━━━━━ Data for this task ━━━━━
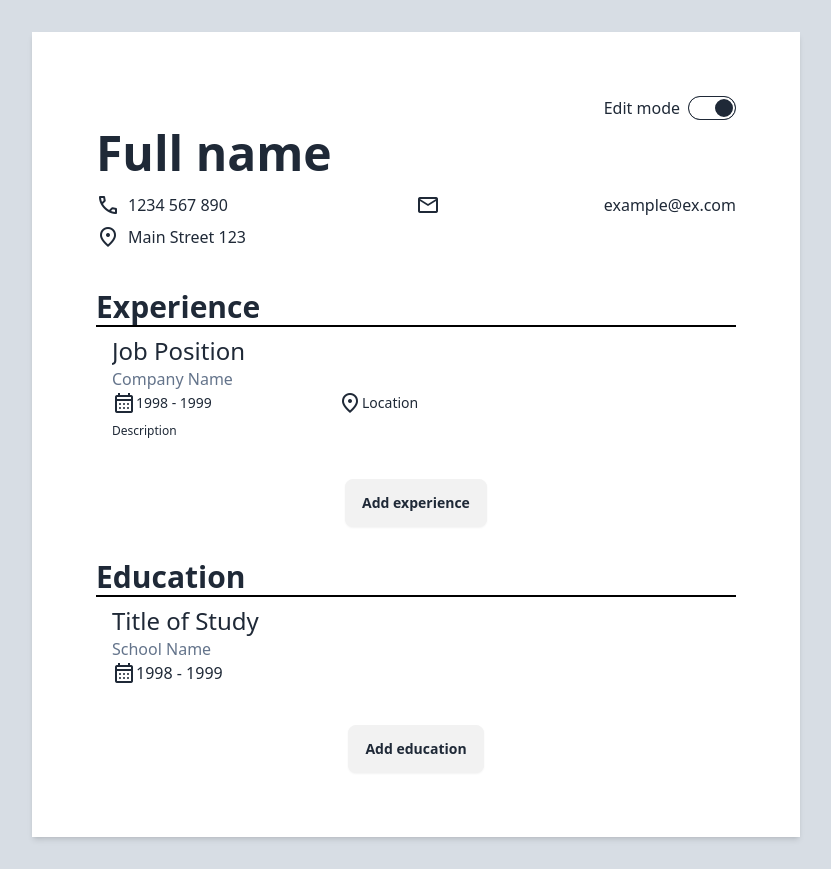
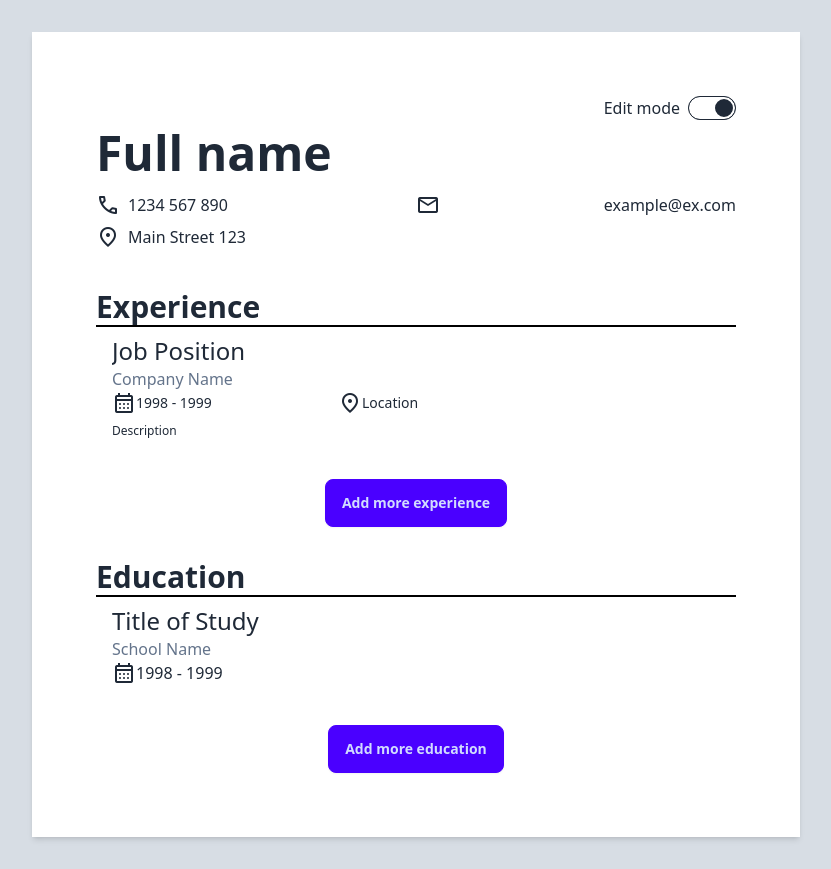
Before and after one commit to youyoumu/cv-application, a React (Vite) app: page / in a window 1280 px wide. Both pictures are taken after a click on the checkbox 936 px from the left and 108 px from the top of the page. Shown: the whole page, without its empty margins (224-1055 px from the left). Built offline with nearby package versions, Linux system fonts and the light colour scheme.

Commit message:
Change add more button style

```diff
--- a/src/Education.jsx
+++ b/src/Education.jsx
@@ -42,8 +42,11 @@ function Education({ editMode }) {
       <div className="pl-4">{renderEducationItems}</div>
       {editMode && (
         <div className="w-full flex justify-center">
-          <button className="btn mt-4" onClick={addNewEducationItem}>
-            Add education
+          <button
+            className="btn mt-4 btn-primary"
+            onClick={addNewEducationItem}
+          >
+            Add more education
           </button>
         </div>
       )}
--- a/src/Experience.jsx
+++ b/src/Experience.jsx
@@ -41,8 +41,11 @@ function Experience({ editMode }) {
       <div className="pl-4">{renderExperienceItems}</div>
       {editMode && (
         <div className="w-full flex justify-center">
-          <button className="btn mt-4" onClick={addNewExperienceItem}>
-            Add experience
+          <button
+            className="btn mt-4 btn-primary"
+            onClick={addNewExperienceItem}
+          >
+            Add more experience
           </button>
         </div>
       )}
--- a/src/output.css
+++ b/src/output.css
@@ -918,6 +918,18 @@ html {
     --glass-border-opacity: 15%;
   }
 
+  .btn-outline.btn-primary:hover {
+    --tw-text-opacity: 1;
+    color: var(--fallback-pc,oklch(var(--pc)/var(--tw-text-opacity)));
+  }
+
+  @supports (color: color-mix(in oklab, black, black)) {
+    .btn-outline.btn-primary:hover {
+      background-color: color-mix(in oklab, var(--fallback-p,oklch(var(--p)/1)) 90%, black);
+      border-color: color-mix(in oklab, var(--fallback-p,oklch(var(--p)/1)) 90%, black);
+    }
+  }
+
   .btn-outline.btn-warning:hover {
     --tw-text-opacity: 1;
     color: var(--fallback-wac,oklch(var(--wac)/var(--tw-text-opacity)));
@@ -1014,12 +1026,21 @@ html {
     border-color: var(--btn-color, var(--fallback-b2));
   }
 
+  .btn-primary {
+    --btn-color: var(--fallback-p);
+  }
+
   .btn-warning {
     --btn-color: var(--fallback-wa);
   }
 }
 
 @supports (color: color-mix(in oklab, black, black)) {
+  .btn-outline.btn-primary.btn-active {
+    background-color: color-mix(in oklab, var(--fallback-p,oklch(var(--p)/1)) 90%, black);
+    border-color: color-mix(in oklab, var(--fallback-p,oklch(var(--p)/1)) 90%, black);
+  }
+
   .btn-outline.btn-warning.btn-active {
     background-color: color-mix(in oklab, var(--fallback-wa,oklch(var(--wa)/1)) 90%, black);
     border-color: color-mix(in oklab, var(--fallback-wa,oklch(var(--wa)/1)) 90%, black);
@@ -1032,7 +1053,17 @@ html {
   outline-offset: 2px;
 }
 
+.btn-primary {
+  --tw-text-opacity: 1;
+  color: var(--fallback-pc,oklch(var(--pc)/var(--tw-text-opacity)));
+  outline-color: var(--fallback-p,oklch(var(--p)/1));
+}
+
 @supports (color: oklch(0% 0 0)) {
+  .btn-primary {
+    --btn-color: var(--p);
+  }
+
   .btn-warning {
     --btn-color: var(--wa);
   }
@@ -1054,6 +1085,16 @@ html {
 .btn.glass.btn-active {
   --glass-opacity: 25%;
   --glass-border-opacity: 15%;
+}
+
+.btn-outline.btn-primary {
+  --tw-text-opacity: 1;
+  color: var(--fallback-p,oklch(var(--p)/var(--tw-text-opacity)));
+}
+
+.btn-outline.btn-primary.btn-active {
+  --tw-text-opacity: 1;
+  color: var(--fallback-pc,oklch(var(--pc)/var(--tw-text-opacity)));
 }
 
 .btn-outline.btn-warning {
```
━━━━━
● **What you should do**
Repeat the data exactly as given. Keep every picture out of the copy.

● **Output**
Before and after one commit to youyoumu/cv-application, a React (Vite) app: page / in a window 1280 px wide. Both pictures are taken after a click on the checkbox 936 px from the left and 108 px from the top of the page. Shown: the whole page, without its empty margins (224-1055 px from the left). Built offline with nearby package versions, Linux system fonts and the light colour scheme.

Commit message:
Change add more button style

```diff
--- a/src/Education.jsx
+++ b/src/Education.jsx
@@ -42,8 +42,11 @@ function Education({ editMode }) {
       <div className="pl-4">{renderEducationItems}</div>
       {editMode && (
         <div className="w-full flex justify-center">
-          <button className="btn mt-4" onClick={addNewEducationItem}>
-            Add education
+          <button
+            className="btn mt-4 btn-primary"
+            onClick={addNewEducationItem}
+          >
+            Add more education
           </button>
         </div>
       )}
--- a/src/Experience.jsx
+++ b/src/Experience.jsx
@@ -41,8 +41,11 @@ function Experience({ editMode }) {
       <div className="pl-4">{renderExperienceItems}</div>
       {editMode && (
         <div className="w-full flex justify-center">
-          <button className="btn mt-4" onClick={addNewExperienceItem}>
-            Add experience
+          <button
+            className="btn mt-4 btn-primary"
+            onClick={addNewExperienceItem}
+          >
+            Add more experience
           </button>
         </div>
       )}
--- a/src/output.css
+++ b/src/output.css
@@ -918,6 +918,18 @@ html {
     --glass-border-opacity: 15%;
   }
 
+  .btn-outline.btn-primary:hover {
+    --tw-text-opacity: 1;
+    color: var(--fallback-pc,oklch(var(--pc)/var(--tw-text-opacity)));
+  }
+
+  @supports (color: color-mix(in oklab, black, black)) {
+    .btn-outline.btn-primary:hover {
+      background-color: color-mix(in oklab, var(--fallback-p,oklch(var(--p)/1)) 90%, black);
+      border-color: color-mix(in oklab, var(--fallback-p,oklch(var(--p)/1)) 90%, black);
+    }
+  }
+
   .btn-outline.btn-warning:hover {
     --tw-text-opacity: 1;
     color: var(--fallback-wac,oklch(var(--wac)/var(--tw-text-opacity)));
@@ -1014,12 +1026,21 @@ html {
     border-color: var(--btn-color, var(--fallback-b2));
   }
 
+  .btn-primary {
+    --btn-color: var(--fallback-p);
+  }
+
   .btn-warning {
     --btn-color: var(--fallback-wa);
   }
 }
 
 @supports (color: color-mix(in oklab, black, black)) {
+  .btn-outline.btn-primary.btn-active {
+    background-color: color-mix(in oklab, var(--fallback-p,oklch(var(--p)/1)) 90%, black);
+    border-color: color-mix(in oklab, var(--fallback-p,oklch(var(--p)/1)) 90%, black);
+  }
+
   .btn-outline.btn-warning.btn-active {
     background-color: color-mix(in oklab, var(--fallback-wa,oklch(var(--wa)/1)) 90%, black);
     border-color: color-mix(in oklab, var(--fallback-wa,oklch(var(--wa)/1)) 90%, black);
@@ -1032,7 +1053,17 @@ html {
   outline-offset: 2px;
 }
 
+.btn-primary {
+  --tw-text-opacity: 1;
+  color: var(--fallback-pc,oklch(var(--pc)/var(--tw-text-opacity)));
+  outline-color: var(--fallback-p,oklch(var(--p)/1));
+}
+
 @supports (color: oklch(0% 0 0)) {
+  .btn-primary {
+    --btn-color: var(--p);
+  }
+
   .btn-warning {
     --btn-color: var(--wa);
   }
@@ -1054,6 +1085,16 @@ html {
 .btn.glass.btn-active {
   --glass-opacity: 25%;
   --glass-border-opacity: 15%;
+}
+
+.btn-outline.btn-primary {
+  --tw-text-opacity: 1;
+  color: var(--fallback-p,oklch(var(--p)/var(--tw-text-opacity)));
+}
+
+.btn-outline.btn-primary.btn-active {
+  --tw-text-opacity: 1;
+  color: var(--fallback-pc,oklch(var(--pc)/var(--tw-text-opacity)));
 }
 
 .btn-outline.btn-warning {
```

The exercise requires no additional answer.